By eliminating economic hurdles, the Women’s Health and Cancer Rights Act of 1998 represented a paradigm shift in the availability of breast reconstruction. Yet, studies report disparities among Medicare-insured women. These studies do not account for the inherent differences in age and comorbidities between a younger privately insured and an older Medicare population. We examined immediate breast reconstruction (IBR) utilization between a matched pre- and post-Medicare population.Methods:
Using the Nationwide Inpatient Sample database (1992–2013), breast cancer patients undergoing IBR were identified. To minimize confounding medical variables, 64-year-old privately insured women were compared with 66-year-old Medicare-insured women. Demographic data, IBR rates, and complication rates were compared. Trend over time was plotted for both cohorts.Result:
A total of 21,402 64-year-old women and 25,568 66-year-old women were included. Both groups were well matched in terms of demographic type of reconstruction and complication rates. 72.3% of 64-year-old and 71.2 of % 66-year-old women opted for mastectomy. Of these, 25.5% (n = 3,941) of 64-year-old privately insured and 17.7% (n = 3,213) of 66-year-old Medicare-insured women underwent IBR (P < 0.01). During the study period, IBR rates increased significantly in both cohorts in a similar cohort.Conclusion:
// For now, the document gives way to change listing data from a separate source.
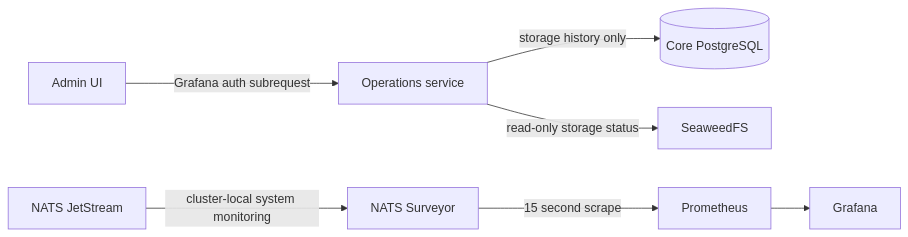
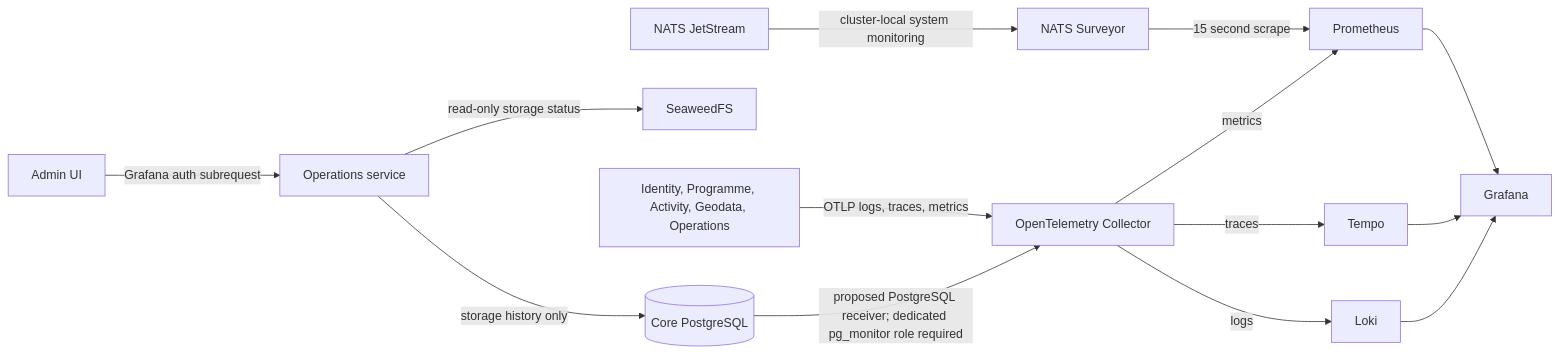
Before and after one commit to myota-platform/myota-docs: the diagram in docs/architecture/diagrams/observability-architecture.md, drawn with Mermaid. The commit also changed other lines of this file, not shown here.

Commit message:
docs(observability): update observability-architecture.md status

````diff
--- a/docs/architecture/diagrams/observability-architecture.md
+++ b/docs/architecture/diagrams/observability-architecture.md
@@ -3,17 +3,28 @@
 ```mermaid
 flowchart LR
   UI[Admin UI]
   Ops[Operations service]
   DB[(Core PostgreSQL)]
   SW[SeaweedFS]
   NATS[NATS JetStream]
   Surveyor[NATS Surveyor]
   Prom[Prometheus]
+  Tempo[Tempo]
+  Loki[Loki]
+  Collector[OpenTelemetry Collector]
+  Services[Identity, Programme, Activity, Geodata, Operations]
   Grafana[Grafana]
   UI -->|Grafana auth subrequest| Ops
   Ops -->|read-only storage status| SW
   Ops -->|storage history only| DB
   NATS -->|cluster-local system monitoring| Surveyor
   Surveyor -->|15 second scrape| Prom
+  Services -->|OTLP logs, traces, metrics| Collector
+  Collector -->|metrics| Prom
+  Collector -->|traces| Tempo
+  Collector -->|logs| Loki
   Prom --> Grafana
+  Tempo --> Grafana
+  Loki --> Grafana
+  DB -->|proposed PostgreSQL receiver; dedicated pg_monitor role required| Collector
 ```
````
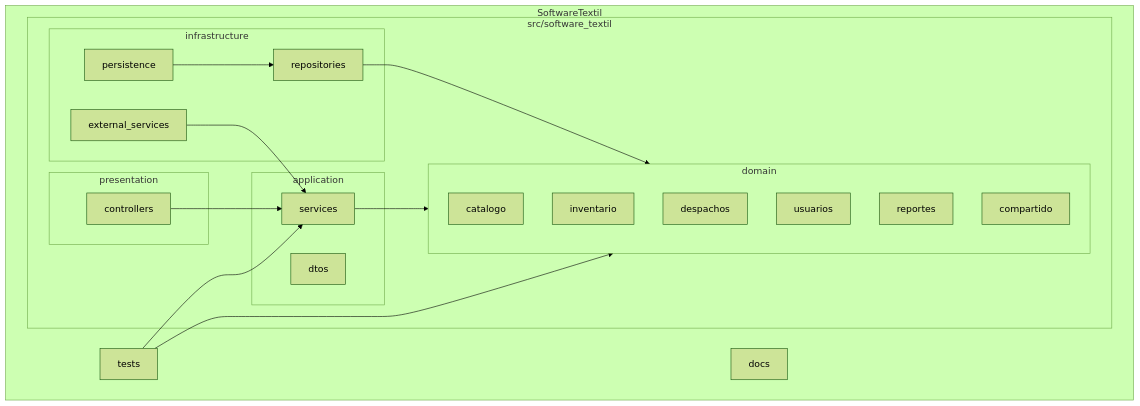
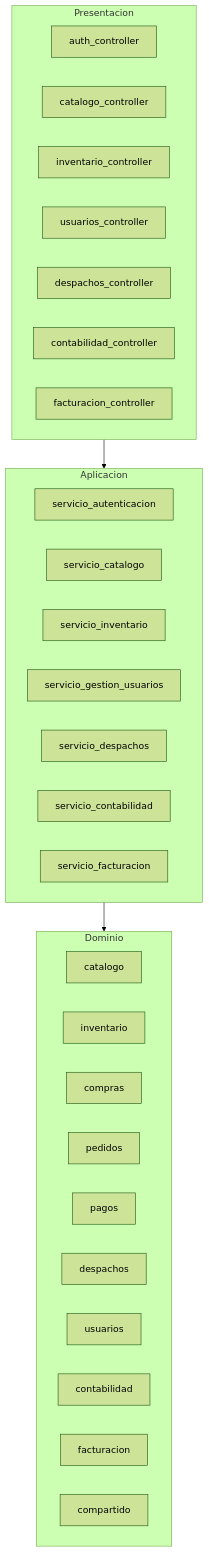
The second of 3 diagrams in docs/arquitectura.md (javierRock/SoftwareTextil), drawn with Mermaid (forest theme) before and after one commit. The commit also changed other lines of this file and 149 other files, not shown here.

````diff
--- a/docs/arquitectura.md
+++ b/docs/arquitectura.md
@@ -43,41 +47,38 @@
 ```mermaid
 flowchart TB
-    subgraph Root["SoftwareTextil"]
-        Docs["docs"]
-        Tests["tests"]
-
-        subgraph Src["src/software_textil"]
-            subgraph Presentation["presentation"]
-                Controllers["controllers"]
-            end
-
-            subgraph Application["application"]
-                Services["services"]
-                DTOs["dtos"]
-            end
-
-            subgraph Domain["domain"]
-                Catalogo["catalogo"]
-                Inventario["inventario"]
-                Despachos["despachos"]
-                Usuarios["usuarios"]
-                Reportes["reportes"]
-                Compartido["compartido"]
-            end
-
-            subgraph Infrastructure["infrastructure"]
-                Persistence["persistence"]
-                Repositories["repositories"]
-                External["external_services"]
-            end
-        end
+    subgraph Web["Presentacion"]
+        AuthC["auth_controller"]
+        CatalogoC["catalogo_controller"]
+        InventarioC["inventario_controller"]
+        UsuariosC["usuarios_controller"]
+        DespachosC["despachos_controller"]
+        ContabilidadC["contabilidad_controller"]
+        FacturacionC["facturacion_controller"]
     end
 
-    Controllers --> Services
-    Services --> Domain
-    Repositories --> Domain
-    Persistence --> Repositories
-    External --> Services
-    Tests --> Domain
-    Tests --> Services
+    subgraph App["Aplicacion"]
+        AuthS["servicio_autenticacion"]
+        CatalogoS["servicio_catalogo"]
+        InventarioS["servicio_inventario"]
+        UsuariosS["servicio_gestion_usuarios"]
+        DespachosS["servicio_despachos"]
+        ContabilidadS["servicio_contabilidad"]
+        FacturacionS["servicio_facturacion"]
+    end
+
+    subgraph Domain["Dominio"]
+        Catalogo["catalogo"]
+        Inventario["inventario"]
+        Compras["compras"]
+        Pedidos["pedidos"]
+        Pagos["pagos"]
+        Despachos["despachos"]
+        Usuarios["usuarios"]
+        Contabilidad["contabilidad"]
+        Facturacion["facturacion"]
+        Compartido["compartido"]
+    end
+
+    Web --> App
+    App --> Domain
 ```
````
This study demonstrates significant increasing IBR rates in both cohorts. Moreover, after an initial slower upward trend, after a decade, IBR in 66-year-old Medicare-insured women approached similar rates of breast reconstruction among those with private insurance. Trends in unilateral versus bilateral mastectomy are also seen.